### Source data
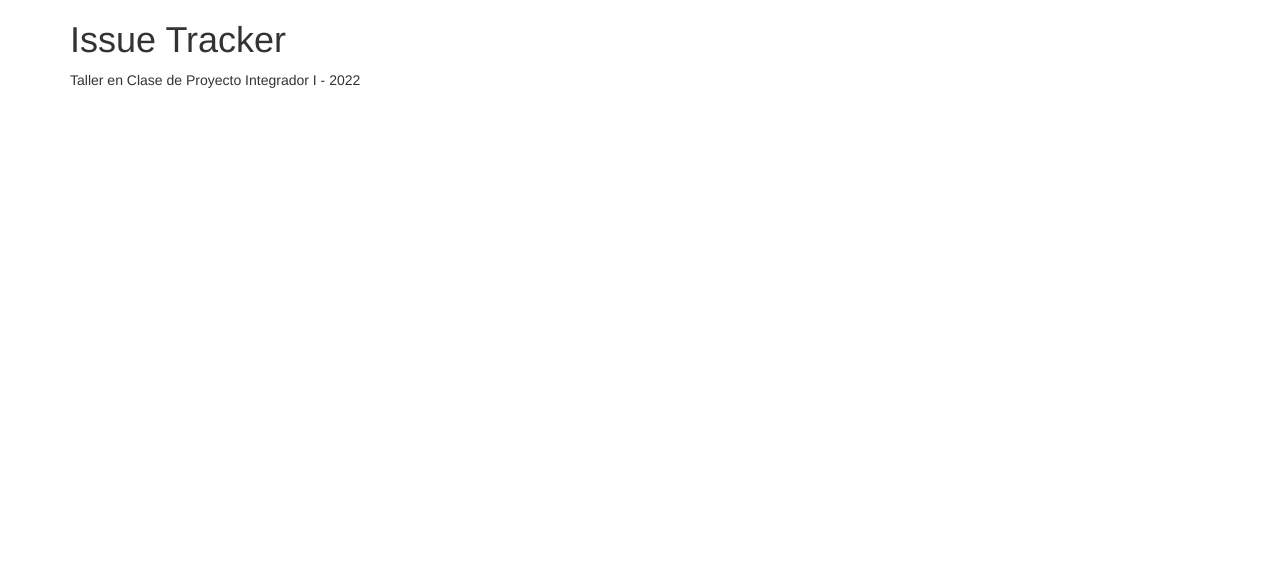
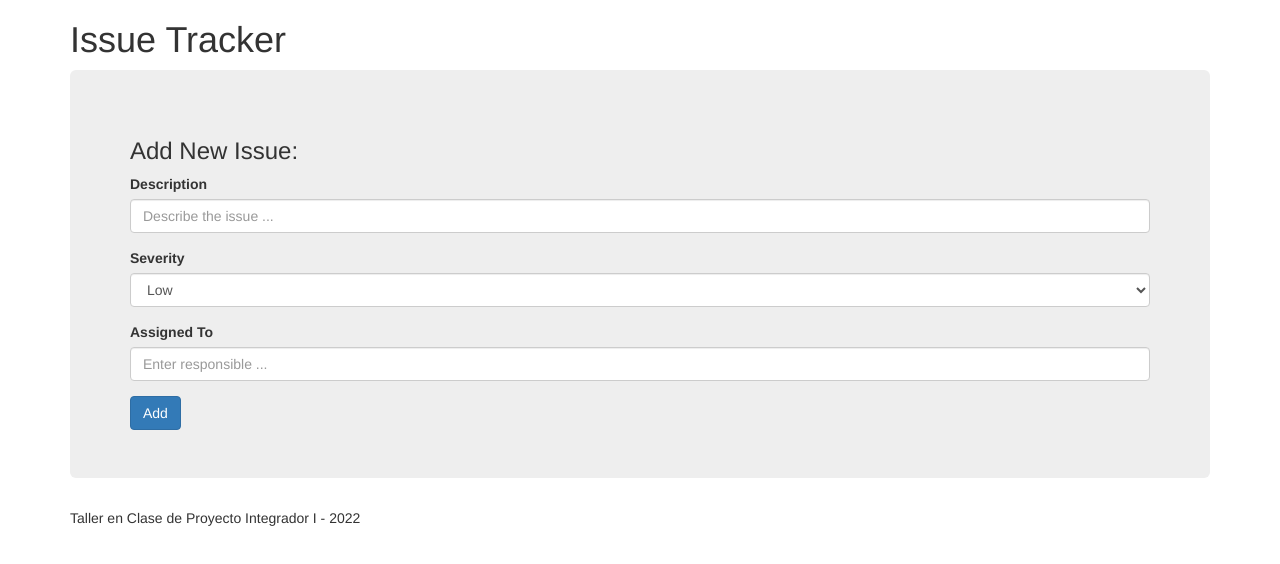
Before and after one commit to cuatrosr/js-issue-tracker, a plain HTML site: page index.html in a window 1280 px wide. Drawn offline with nearby package versions, Linux system fonts and the light colour scheme.

Commit message:
:tada:ISSUE-TRACKER-13-We have implemented our issues creation form

```diff
--- a/index.html
+++ b/index.html
@@ -1,5 +1,6 @@
 <!DOCTYPE html>
 <html lang="en">
+
 <head>
     <meta charset="UTF-8">
     <meta http-equiv="X-UA-Compatible" content="IE=edge">
@@ -10,12 +11,32 @@
     <script src="main.js"></script>
     <title>Document</title>
 </head>
+
 <body>
     <div class="container">
         <h1>Issue Tracker</h1>
+        <div class="jumbotron">
+            <h3>Add New Issue:</h3>
+            <form id="issueInputForm">
+                <div class="form-group"> <label for="issueDescInput">Description</label> <input type="text"
+                        class="form-control" id="issueDescInput" placeholder="Describe the issue ..."> </div>
+                <div class="form-group"> <label for="issueDescInput">Severity</label> <select class="form-control"
+                        id="issueSeverityInput">
+                        <option value="Low">Low</option>
+                        <option value="Medium">Medium</option>
+                        <option value="High">High</option>
+                    </select> </div>
+                <div class="form-group"> <label for="issueDescInput">Assigned To</label> <input type="text"
+                        class="form-control" id="issueAssignedToInput" placeholder="Enter responsible ..."> </div>
+                <button type="submit" class="btn btn-primary">Add</button>
+            </form>
+        </div>
         <div class="footer">
             <p>Taller en Clase de Proyecto Integrador I - 2022</p>
         </div>
+
     </div>
+
 </body>
+
 </html>
```
Lines whose indentation alone changed are shown as unchanged.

### Task directions
Would you show each line of the material above that contains the string "meta"?

### Written solution
     <meta charset="UTF-8">
     <meta http-equiv="X-UA-Compatible" content="IE=edge">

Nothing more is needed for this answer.